Although the earliest recorded landowner in Wadenhoe dates back to the time of Edward the Confessor, around 1050, the village as we see it today did not come about until the mid-nineteenth century. From 1865 until the time of the Second World War the village remained virtually unchanged; at about that point in time a
brick house was built along Pilton Road, The Spinney. At the same time a number of houses in the centre of the village were demolished including one in Pudding Lane that had been damaged by a stray practice bomb. From the 1970s onwards architectural change in Wadenhoe took a much greater pace.
There are 37 listed structures in Wadenhoe which comprise mainly of houses, but include barns, the church, three burial tombs, a telephone box and the dovecote.
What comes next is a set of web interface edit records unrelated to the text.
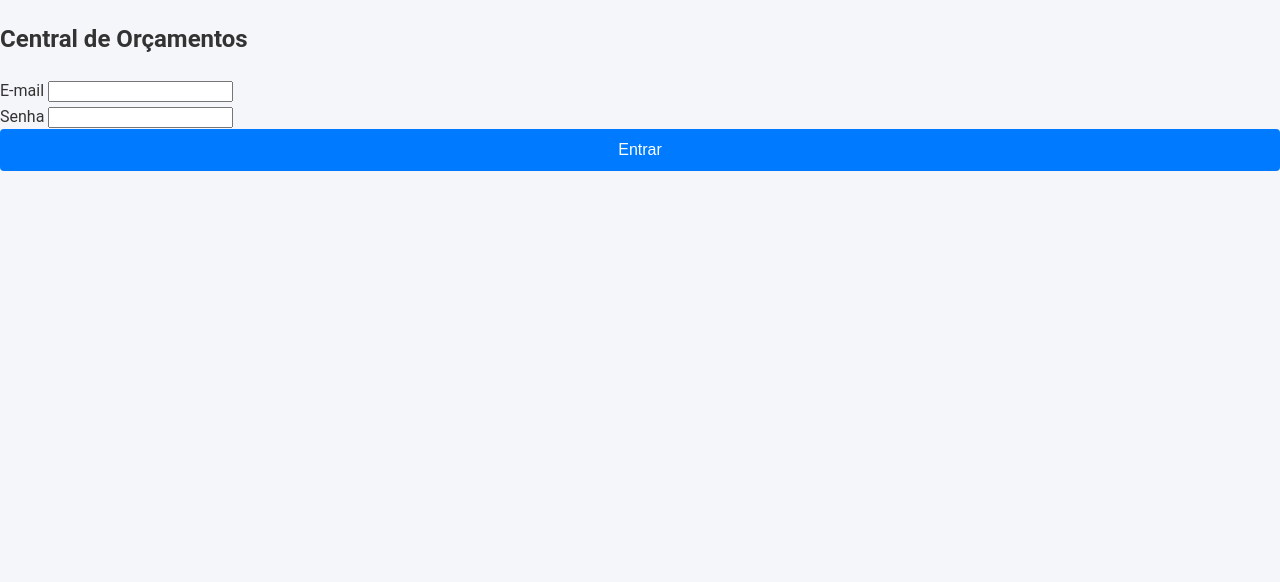
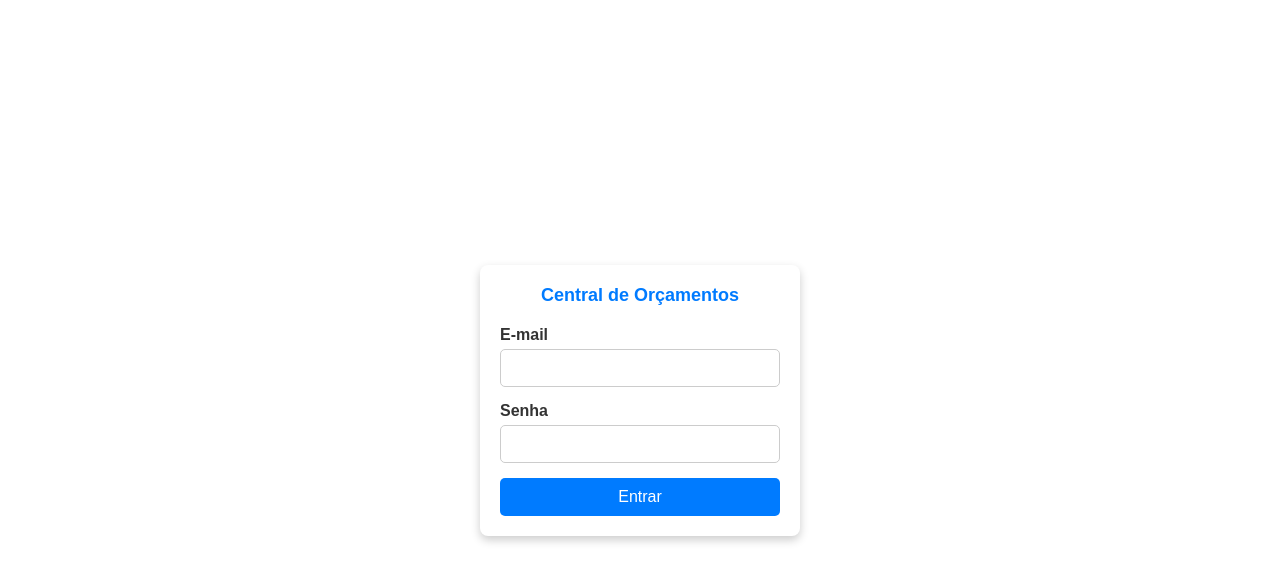
Before and after one commit to WarlessonSabino/Central_Orc, a plain HTML site: page central_login/frontend/index.html in a window 1280 px wide. Drawn offline with Linux system fonts and the light colour scheme; files that its build step writes are made by us from their sources.

Commit message:
Update index.html

```diff
--- a/central_login/frontend/index.html
+++ b/central_login/frontend/index.html
@@ -4,7 +4,7 @@
     <meta charset="UTF-8">
     <meta name="viewport" content="width=device-width, initial-scale=1.0">
     <title>Tela de Login</title>
-    <link rel="stylesheet" href="/central_orc/Central_Orc/central_login/frontend/css/style.css">
+    <link rel="stylesheet" href="./css/style.css">
 </head>
 <body>
     <div class="login-container">
```
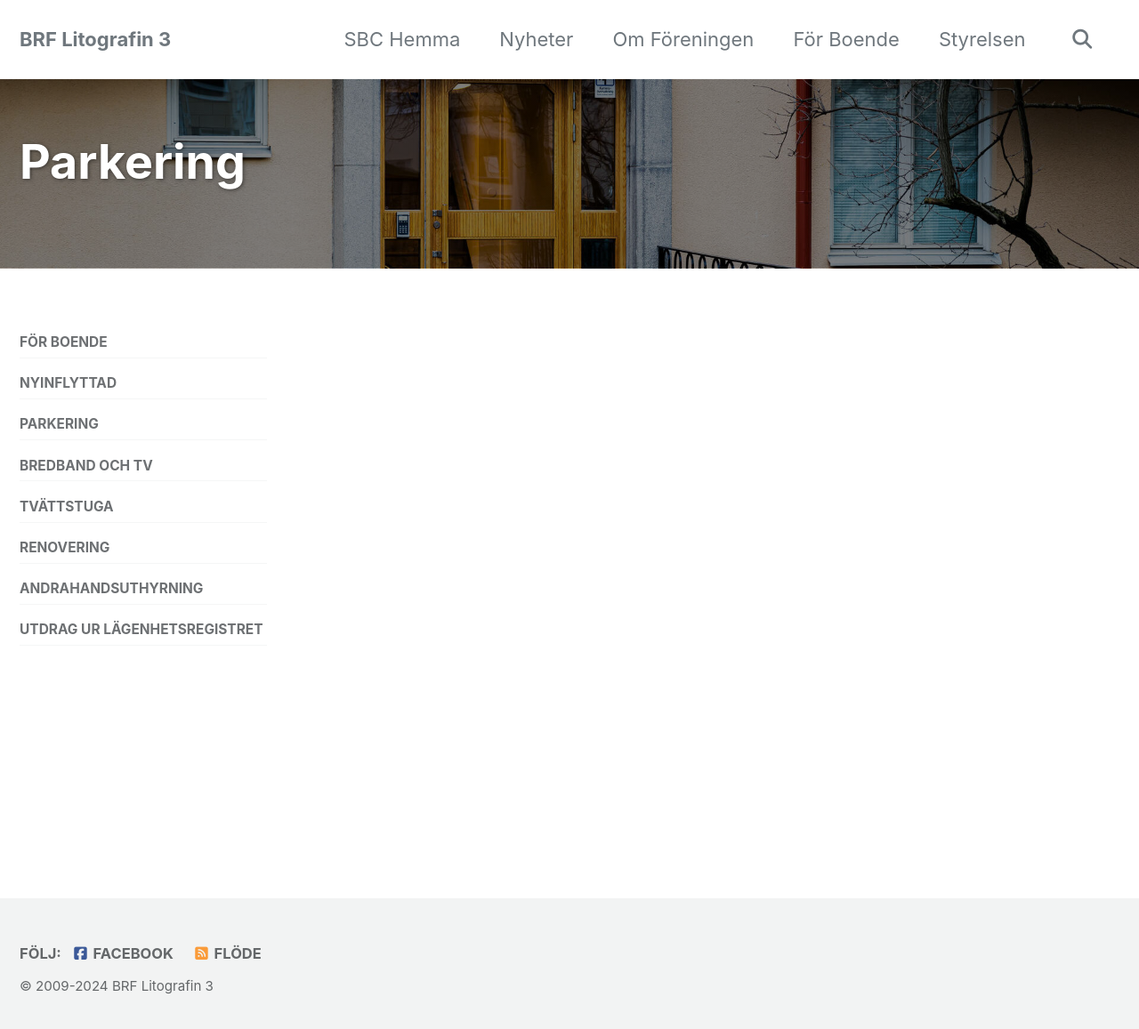
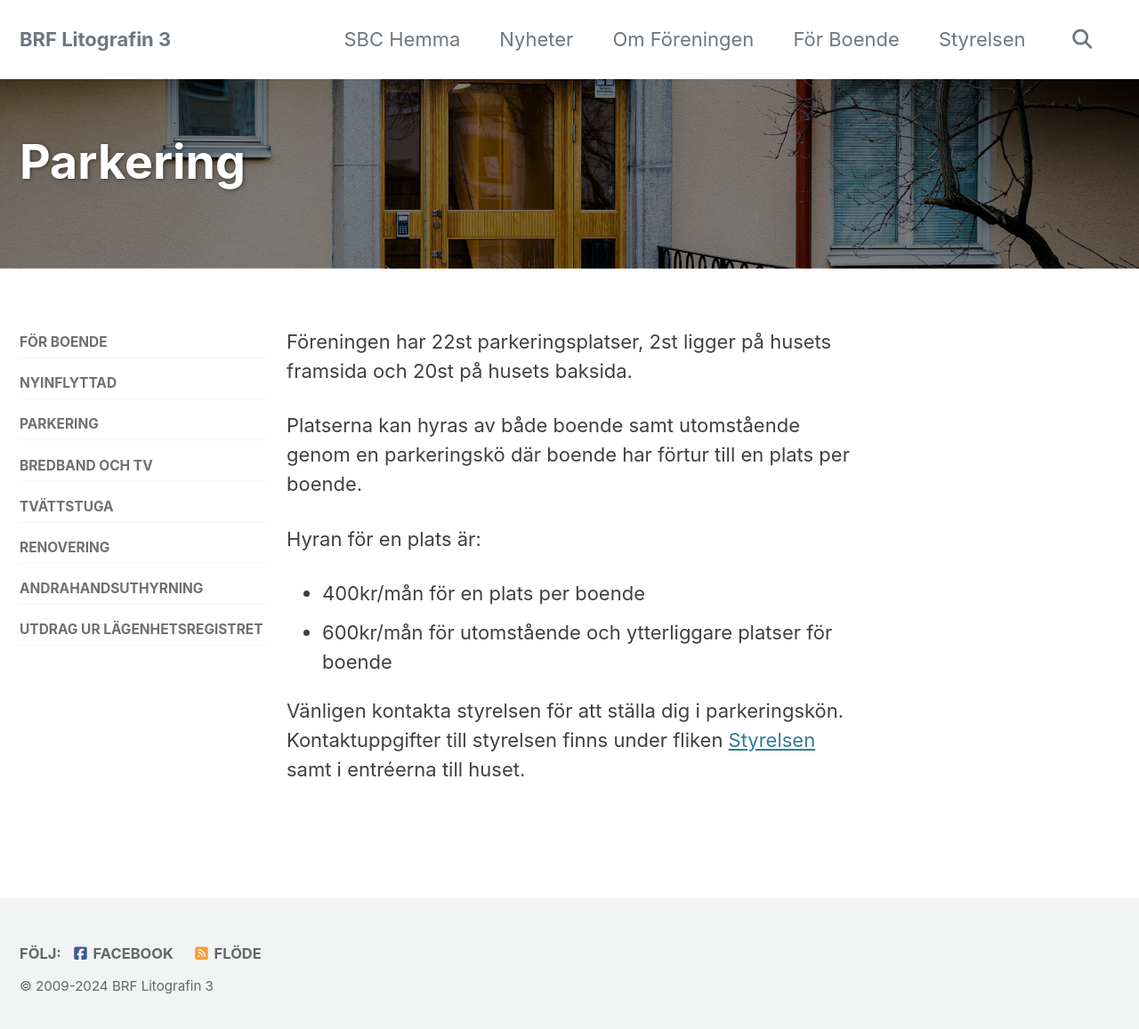
Before and after one commit to Litografin3/litografin3.github.io, a Jekyll site: the page built from _pages/boende/parkering.md, in a window 1280 px wide and 1165 px high. Shown: the top 1157 px of the window at 89% size. Built offline with Jekyll 4.4.1, drawn with Linux system fonts in a browser that asks for light colours; cached includes are drawn as plain includes.

Commit message:
sida för parkering

```diff
--- a/_pages/boende/parkering.md
+++ b/_pages/boende/parkering.md
@@ -10,3 +10,13 @@ header:
 sidebar:
   nav: boende
 ---
+
+Föreningen har 22st parkeringsplatser, 2st ligger på husets framsida och 20st på husets baksida.
+
+Platserna kan hyras av både boende samt utomstående genom en parkeringskö där boende har förtur till en plats per boende.
+
+Hyran för en plats är:
+- 400kr/mån för en plats per boende
+- 600kr/mån för utomstående och ytterliggare platser för boende
+
+Vänligen kontakta styrelsen för att ställa dig i parkeringskön. Kontaktuppgifter till styrelsen finns under fliken <a href ="/styrelsen/">Styrelsen</a> samt i entréerna till huset.
```
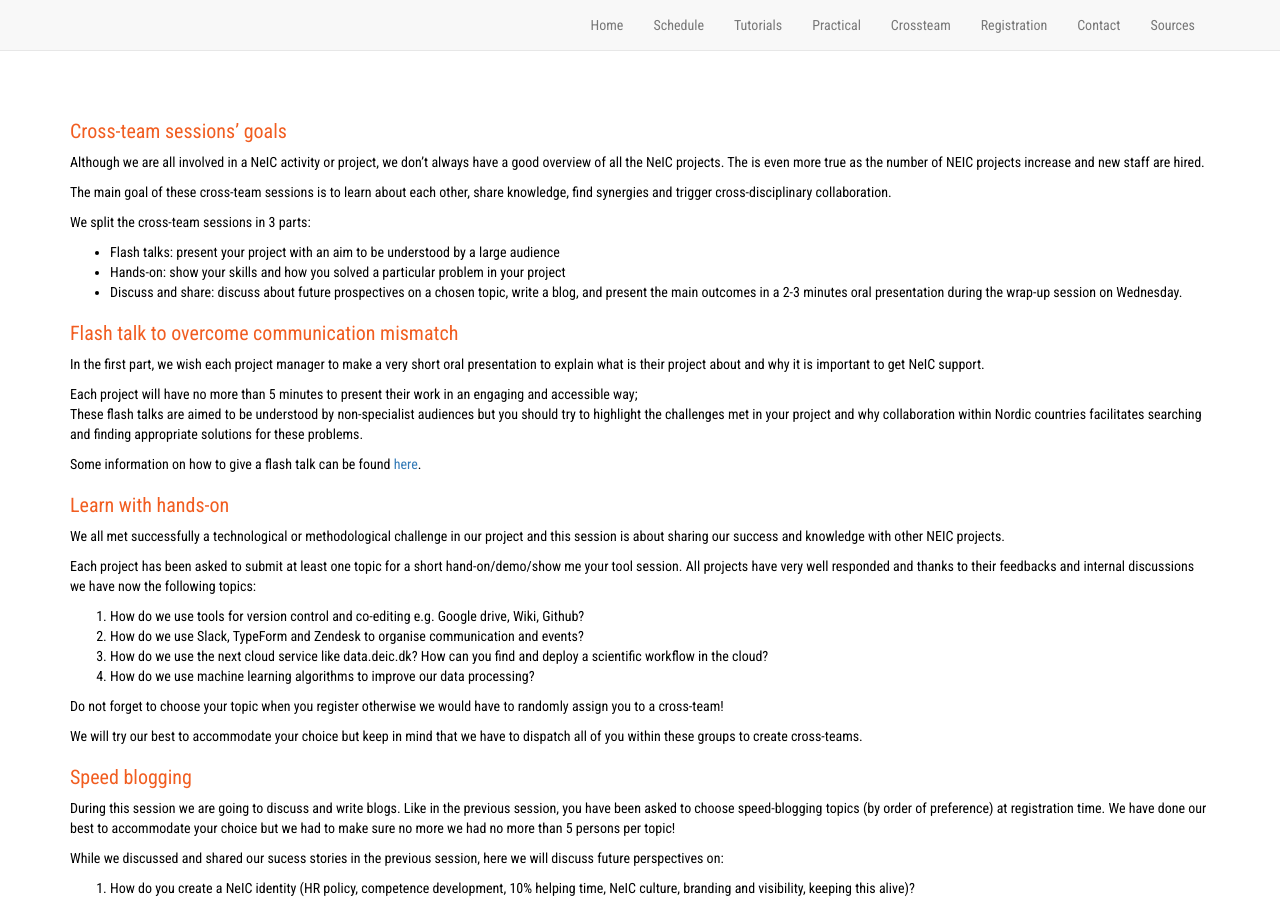
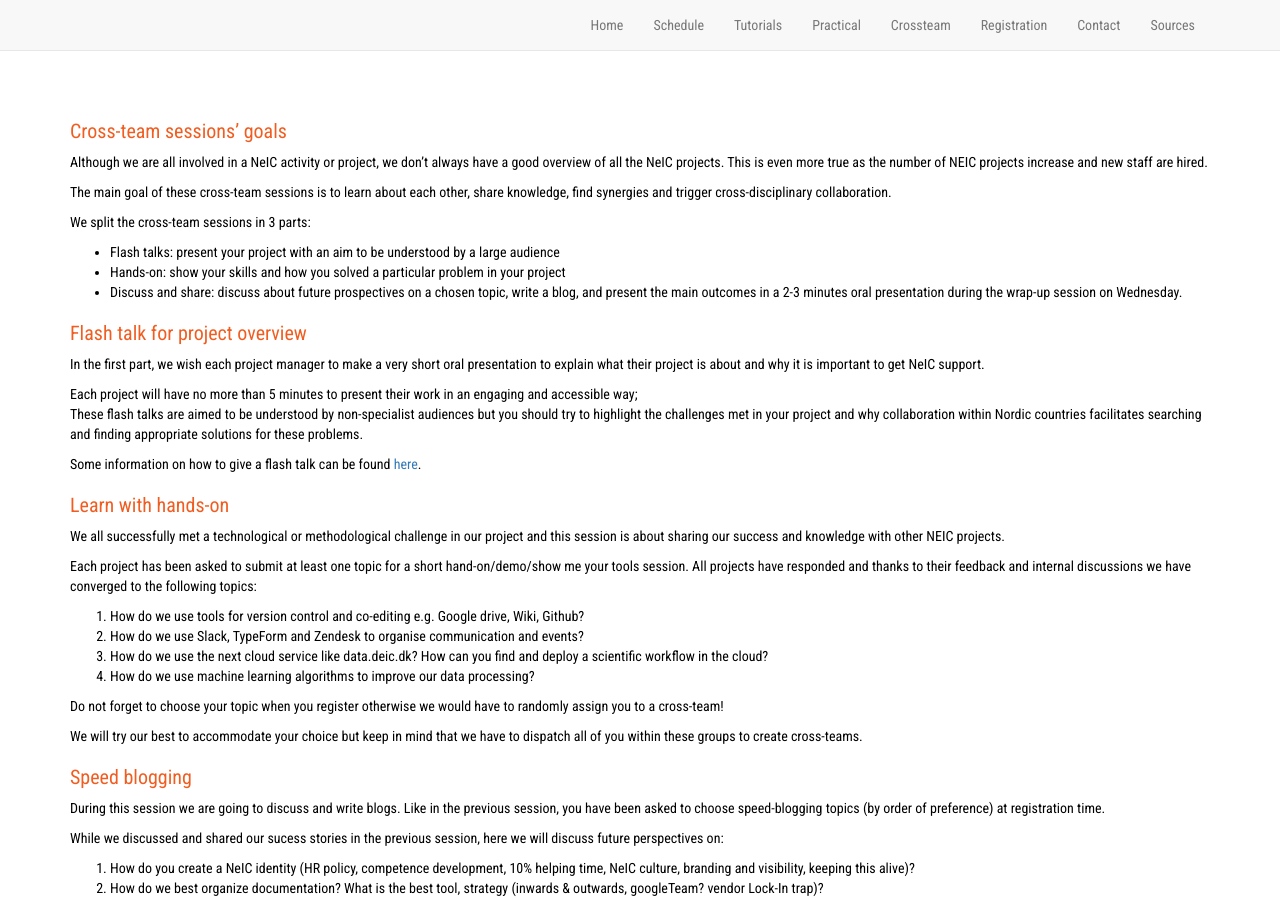
Before and after one commit to neicnordic/ahm18.neic.nordforsk.org, a Jekyll site: the page built from crossteam.md, in a window 1280 px wide and 900 px high. Built offline with Jekyll 4.4.1, drawn with Linux system fonts in a browser that asks for light colours; nearby versions of some CDN libraries; our own code applies the rules of GitHub Pages for plain Markdown files.

Commit message:
Some spelling/grammar changes

```diff
--- a/crossteam.md
+++ b/crossteam.md
@@ -6,7 +6,7 @@
 ### Cross-team sessions' goals
 
 
-Although we are all involved in a NeIC activity or project, we don't always have a good overview of all the NeIC projects. The is even more true as the number
+Although we are all involved in a NeIC activity or project, we don't always have a good overview of all the NeIC projects. This is even more true as the number
 of NEIC projects increase and new staff are hired.
 
 The main goal of these cross-team sessions is to learn about each other, share knowledge, find synergies and trigger cross-disciplinary collaboration.
@@ -19,9 +19,9 @@
 presentation during the wrap-up session on Wednesday.
 
 
-### Flash talk to overcome communication mismatch
+### Flash talk for project overview
 
-In the first part, we wish each project manager to make a very short oral presentation to explain what is their project about and why it is important to
+In the first part, we wish each project manager to make a very short oral presentation to explain what their project is about and why it is important to
 get NeIC support.
 
 Each project will have no more than 5 minutes to present their work in an engaging and accessible way;
@@ -33,10 +33,10 @@
 
 ### Learn with hands-on
 
-We all met successfully a technological or methodological challenge in our project and this session is about sharing our success and knowledge with
+We all successfully met a technological or methodological challenge in our project and this session is about sharing our success and knowledge with
 other NEIC projects.
 
-Each project has been asked to submit at least one topic for a short hand-on/demo/show me your tool session. All projects have very well responded and thanks to their feedbacks and internal discussions we have now the following topics:
+Each project has been asked to submit at least one topic for a short hand-on/demo/show me your tools session. All projects have responded and thanks to their feedback and internal discussions we have converged to the following topics:
 
 1. How do we use tools for version control and co-editing e.g. Google drive, Wiki, Github?
 2. How do we use Slack, TypeForm and Zendesk to organise communication and events?
@@ -50,8 +50,7 @@
 ### Speed blogging
 
 During this session we are going to discuss and write blogs. Like in the previous session, you have been asked to choose speed-blogging topics
-(by order of preference) at registration time. We have done our best to accommodate your choice but we had to make sure no more we had no more than 5
-persons per topic!
+(by order of preference) at registration time.
 
 While we discussed and shared our sucess stories in the previous session, here we will discuss future perspectives on:
 
```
Wadenhoe has kept its sense of rural place and charm thanks, not least, to the control of the Wadenhoe estate and subsequently George Ward-Hunt and his vision for the village. To an extent the planning system has played its part, however a number of the 1970’s houses were built in a less restrictive planning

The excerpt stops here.